Problem requirements ▸ Reproduce every line of the data, exactly and without its pictures.

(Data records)
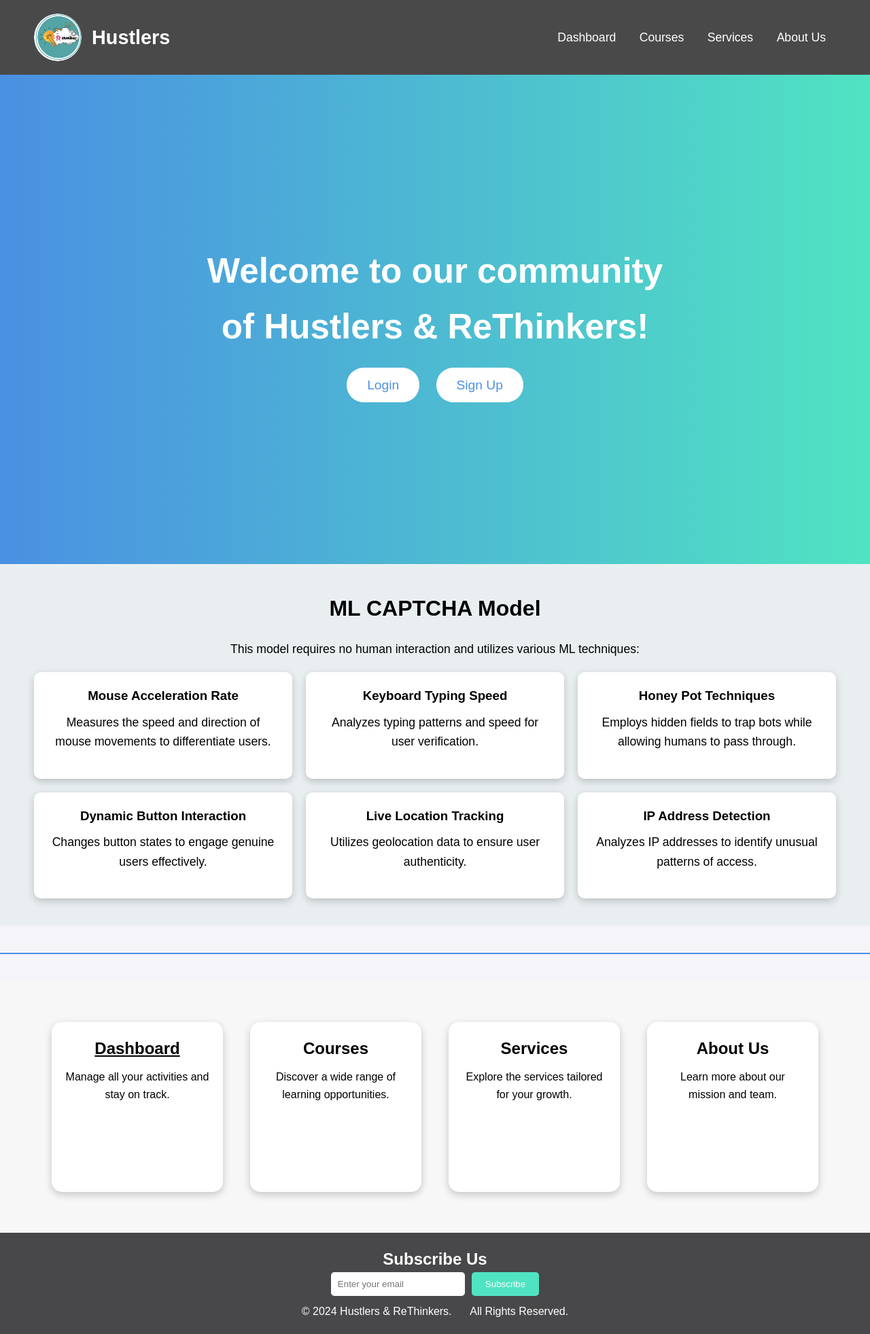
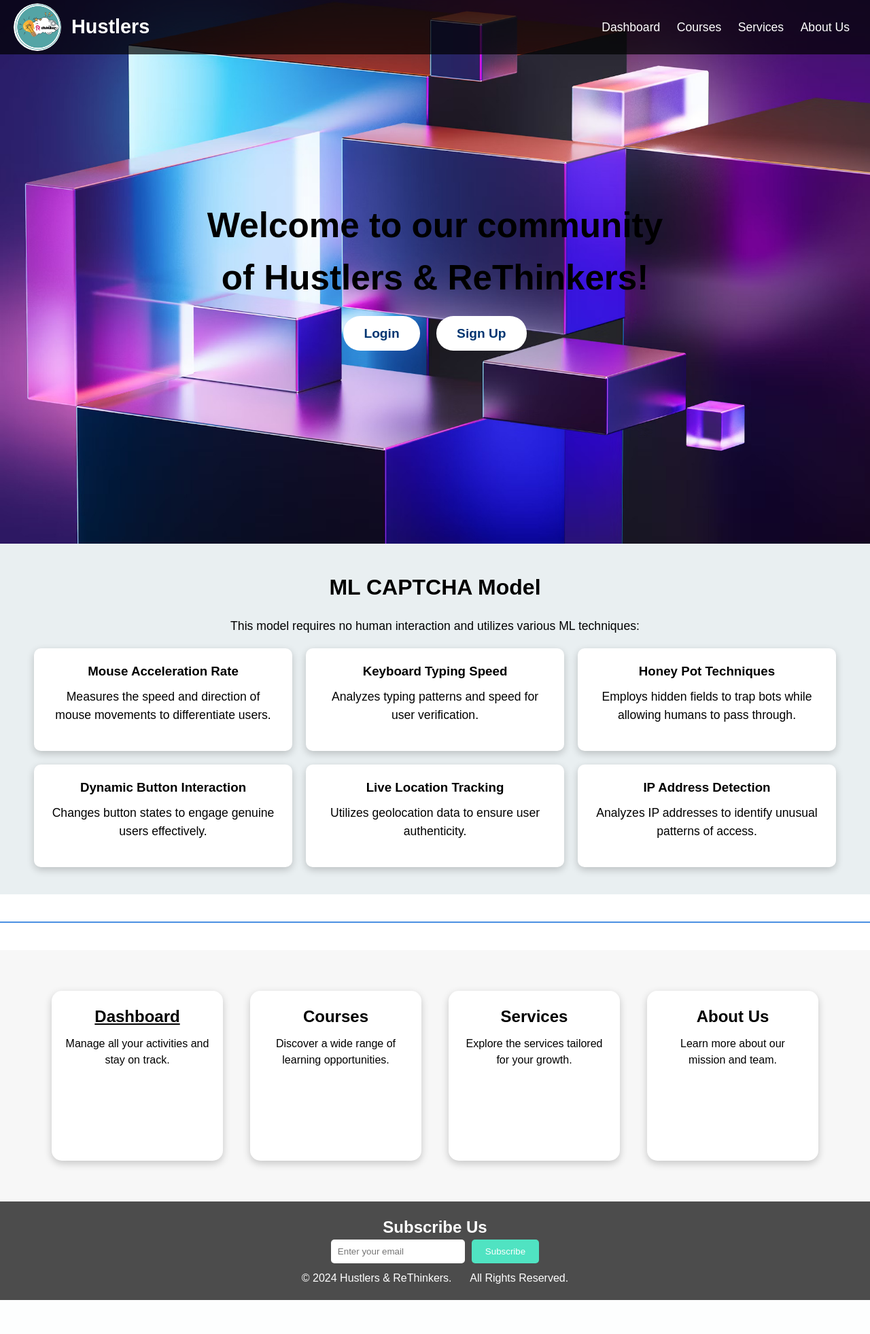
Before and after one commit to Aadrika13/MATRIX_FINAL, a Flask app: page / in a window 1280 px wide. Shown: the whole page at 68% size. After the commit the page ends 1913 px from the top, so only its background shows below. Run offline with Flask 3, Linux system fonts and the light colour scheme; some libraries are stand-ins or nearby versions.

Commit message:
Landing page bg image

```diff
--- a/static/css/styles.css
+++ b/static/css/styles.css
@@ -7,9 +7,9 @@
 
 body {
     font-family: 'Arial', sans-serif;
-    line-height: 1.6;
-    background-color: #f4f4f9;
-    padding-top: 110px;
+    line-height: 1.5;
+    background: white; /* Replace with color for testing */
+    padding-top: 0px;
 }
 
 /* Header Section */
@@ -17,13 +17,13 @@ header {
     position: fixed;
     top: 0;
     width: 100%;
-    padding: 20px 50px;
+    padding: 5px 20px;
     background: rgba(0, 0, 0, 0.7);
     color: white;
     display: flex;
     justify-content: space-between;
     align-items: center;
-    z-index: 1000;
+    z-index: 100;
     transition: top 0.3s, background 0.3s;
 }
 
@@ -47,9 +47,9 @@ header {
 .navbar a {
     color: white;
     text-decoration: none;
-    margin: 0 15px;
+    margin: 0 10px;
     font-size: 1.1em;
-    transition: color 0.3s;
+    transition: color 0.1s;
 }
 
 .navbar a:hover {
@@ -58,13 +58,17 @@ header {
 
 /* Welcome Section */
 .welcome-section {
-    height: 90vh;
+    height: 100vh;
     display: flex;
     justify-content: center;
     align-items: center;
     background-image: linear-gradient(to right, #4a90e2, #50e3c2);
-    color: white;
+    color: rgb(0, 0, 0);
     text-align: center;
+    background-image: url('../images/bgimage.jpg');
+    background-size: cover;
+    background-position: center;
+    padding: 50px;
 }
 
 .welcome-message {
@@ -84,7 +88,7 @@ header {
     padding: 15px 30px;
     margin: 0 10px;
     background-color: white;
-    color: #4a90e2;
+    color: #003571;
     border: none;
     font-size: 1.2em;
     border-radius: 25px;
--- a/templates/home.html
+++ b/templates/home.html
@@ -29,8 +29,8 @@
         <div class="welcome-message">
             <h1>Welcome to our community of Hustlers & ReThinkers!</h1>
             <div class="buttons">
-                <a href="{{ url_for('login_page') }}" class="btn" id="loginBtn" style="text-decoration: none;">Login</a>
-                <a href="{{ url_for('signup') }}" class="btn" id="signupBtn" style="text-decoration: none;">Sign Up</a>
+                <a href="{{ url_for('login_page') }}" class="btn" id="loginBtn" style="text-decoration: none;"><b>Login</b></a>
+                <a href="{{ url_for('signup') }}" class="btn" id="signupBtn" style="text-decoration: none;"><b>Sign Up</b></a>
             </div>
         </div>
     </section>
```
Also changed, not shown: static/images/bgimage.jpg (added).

Your solution ▸
Before and after one commit to Aadrika13/MATRIX_FINAL, a Flask app: page / in a window 1280 px wide. Shown: the whole page at 68% size. After the commit the page ends 1913 px from the top, so only its background shows below. Run offline with Flask 3, Linux system fonts and the light colour scheme; some libraries are stand-ins or nearby versions.

Commit message:
Landing page bg image

```diff
--- a/static/css/styles.css
+++ b/static/css/styles.css
@@ -7,9 +7,9 @@
 
 body {
     font-family: 'Arial', sans-serif;
-    line-height: 1.6;
-    background-color: #f4f4f9;
-    padding-top: 110px;
+    line-height: 1.5;
+    background: white; /* Replace with color for testing */
+    padding-top: 0px;
 }
 
 /* Header Section */
@@ -17,13 +17,13 @@ header {
     position: fixed;
     top: 0;
     width: 100%;
-    padding: 20px 50px;
+    padding: 5px 20px;
     background: rgba(0, 0, 0, 0.7);
     color: white;
     display: flex;
     justify-content: space-between;
     align-items: center;
-    z-index: 1000;
+    z-index: 100;
     transition: top 0.3s, background 0.3s;
 }
 
@@ -47,9 +47,9 @@ header {
 .navbar a {
     color: white;
     text-decoration: none;
-    margin: 0 15px;
+    margin: 0 10px;
     font-size: 1.1em;
-    transition: color 0.3s;
+    transition: color 0.1s;
 }
 
 .navbar a:hover {
@@ -58,13 +58,17 @@ header {
 
 /* Welcome Section */
 .welcome-section {
-    height: 90vh;
+    height: 100vh;
     display: flex;
     justify-content: center;
     align-items: center;
     background-image: linear-gradient(to right, #4a90e2, #50e3c2);
-    color: white;
+    color: rgb(0, 0, 0);
     text-align: center;
+    background-image: url('../images/bgimage.jpg');
+    background-size: cover;
+    background-position: center;
+    padding: 50px;
 }
 
 .welcome-message {
@@ -84,7 +88,7 @@ header {
     padding: 15px 30px;
     margin: 0 10px;
     background-color: white;
-    color: #4a90e2;
+    color: #003571;
     border: none;
     font-size: 1.2em;
     border-radius: 25px;
--- a/templates/home.html
+++ b/templates/home.html
@@ -29,8 +29,8 @@
         <div class="welcome-message">
             <h1>Welcome to our community of Hustlers & ReThinkers!</h1>
             <div class="buttons">
-                <a href="{{ url_for('login_page') }}" class="btn" id="loginBtn" style="text-decoration: none;">Login</a>
-                <a href="{{ url_for('signup') }}" class="btn" id="signupBtn" style="text-decoration: none;">Sign Up</a>
+                <a href="{{ url_for('login_page') }}" class="btn" id="loginBtn" style="text-decoration: none;"><b>Login</b></a>
+                <a href="{{ url_for('signup') }}" class="btn" id="signupBtn" style="text-decoration: none;"><b>Sign Up</b></a>
             </div>
         </div>
     </section>
```
Also changed, not shown: static/images/bgimage.jpg (added).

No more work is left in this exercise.